### EXTRACTED INFORMATION
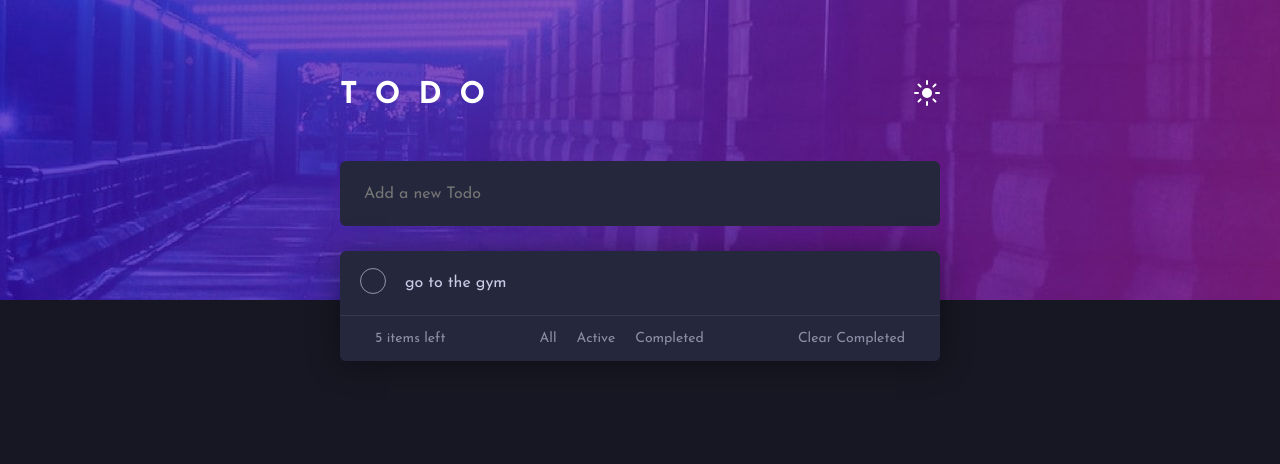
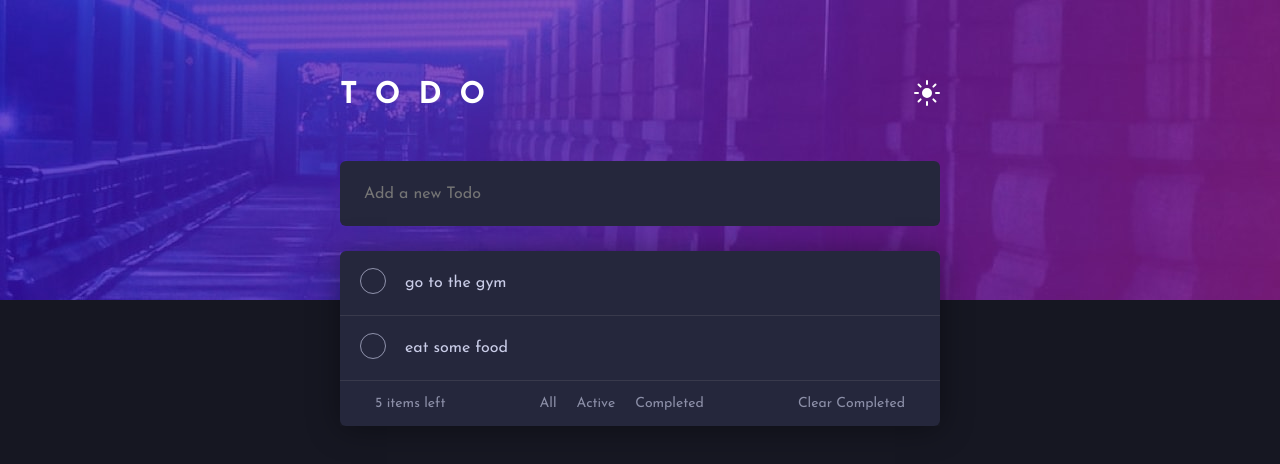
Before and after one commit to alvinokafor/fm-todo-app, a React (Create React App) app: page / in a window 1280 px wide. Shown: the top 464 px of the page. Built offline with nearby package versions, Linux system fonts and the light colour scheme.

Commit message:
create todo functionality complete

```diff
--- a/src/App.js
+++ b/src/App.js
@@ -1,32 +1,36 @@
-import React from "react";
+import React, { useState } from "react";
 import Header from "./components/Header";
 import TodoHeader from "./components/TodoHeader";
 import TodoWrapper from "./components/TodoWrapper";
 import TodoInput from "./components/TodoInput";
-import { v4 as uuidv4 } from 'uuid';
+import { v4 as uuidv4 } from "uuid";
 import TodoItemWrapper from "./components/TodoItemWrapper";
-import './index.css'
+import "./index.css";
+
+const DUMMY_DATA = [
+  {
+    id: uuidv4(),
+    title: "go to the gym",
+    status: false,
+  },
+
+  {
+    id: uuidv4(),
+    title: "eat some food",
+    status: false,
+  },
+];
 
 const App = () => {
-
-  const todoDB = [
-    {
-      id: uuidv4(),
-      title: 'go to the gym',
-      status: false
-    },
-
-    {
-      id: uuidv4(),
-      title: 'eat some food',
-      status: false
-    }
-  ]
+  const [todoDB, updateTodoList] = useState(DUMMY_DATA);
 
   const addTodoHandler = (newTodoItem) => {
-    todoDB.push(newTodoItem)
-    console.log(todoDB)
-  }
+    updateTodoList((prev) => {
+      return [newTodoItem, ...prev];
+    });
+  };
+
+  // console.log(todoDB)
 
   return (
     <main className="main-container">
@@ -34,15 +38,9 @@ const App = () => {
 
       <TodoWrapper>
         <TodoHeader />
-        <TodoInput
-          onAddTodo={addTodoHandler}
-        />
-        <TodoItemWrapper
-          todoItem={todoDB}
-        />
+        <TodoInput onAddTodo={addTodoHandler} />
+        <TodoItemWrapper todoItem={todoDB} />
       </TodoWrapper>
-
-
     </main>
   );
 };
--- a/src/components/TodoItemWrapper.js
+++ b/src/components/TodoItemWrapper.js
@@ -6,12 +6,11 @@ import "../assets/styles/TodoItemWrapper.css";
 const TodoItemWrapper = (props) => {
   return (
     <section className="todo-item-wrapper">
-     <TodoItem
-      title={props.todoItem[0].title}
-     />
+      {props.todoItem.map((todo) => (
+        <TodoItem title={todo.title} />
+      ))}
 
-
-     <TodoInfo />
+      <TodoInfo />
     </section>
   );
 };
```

### EXERCISE AIM
Nothing but the pictures is to be left out; repeat the data exactly.

### REPLY
Before and after one commit to alvinokafor/fm-todo-app, a React (Create React App) app: page / in a window 1280 px wide. Shown: the top 464 px of the page. Built offline with nearby package versions, Linux system fonts and the light colour scheme.

Commit message:
create todo functionality complete

```diff
--- a/src/App.js
+++ b/src/App.js
@@ -1,32 +1,36 @@
-import React from "react";
+import React, { useState } from "react";
 import Header from "./components/Header";
 import TodoHeader from "./components/TodoHeader";
 import TodoWrapper from "./components/TodoWrapper";
 import TodoInput from "./components/TodoInput";
-import { v4 as uuidv4 } from 'uuid';
+import { v4 as uuidv4 } from "uuid";
 import TodoItemWrapper from "./components/TodoItemWrapper";
-import './index.css'
+import "./index.css";
+
+const DUMMY_DATA = [
+  {
+    id: uuidv4(),
+    title: "go to the gym",
+    status: false,
+  },
+
+  {
+    id: uuidv4(),
+    title: "eat some food",
+    status: false,
+  },
+];
 
 const App = () => {
-
-  const todoDB = [
-    {
-      id: uuidv4(),
-      title: 'go to the gym',
-      status: false
-    },
-
-    {
-      id: uuidv4(),
-      title: 'eat some food',
-      status: false
-    }
-  ]
+  const [todoDB, updateTodoList] = useState(DUMMY_DATA);
 
   const addTodoHandler = (newTodoItem) => {
-    todoDB.push(newTodoItem)
-    console.log(todoDB)
-  }
+    updateTodoList((prev) => {
+      return [newTodoItem, ...prev];
+    });
+  };
+
+  // console.log(todoDB)
 
   return (
     <main className="main-container">
@@ -34,15 +38,9 @@ const App = () => {
 
       <TodoWrapper>
         <TodoHeader />
-        <TodoInput
-          onAddTodo={addTodoHandler}
-        />
-        <TodoItemWrapper
-          todoItem={todoDB}
-        />
+        <TodoInput onAddTodo={addTodoHandler} />
+        <TodoItemWrapper todoItem={todoDB} />
       </TodoWrapper>
-
-
     </main>
   );
 };
--- a/src/components/TodoItemWrapper.js
+++ b/src/components/TodoItemWrapper.js
@@ -6,12 +6,11 @@ import "../assets/styles/TodoItemWrapper.css";
 const TodoItemWrapper = (props) => {
   return (
     <section className="todo-item-wrapper">
-     <TodoItem
-      title={props.todoItem[0].title}
-     />
+      {props.todoItem.map((todo) => (
+        <TodoItem title={todo.title} />
+      ))}
 
-
-     <TodoInfo />
+      <TodoInfo />
     </section>
   );
 };
```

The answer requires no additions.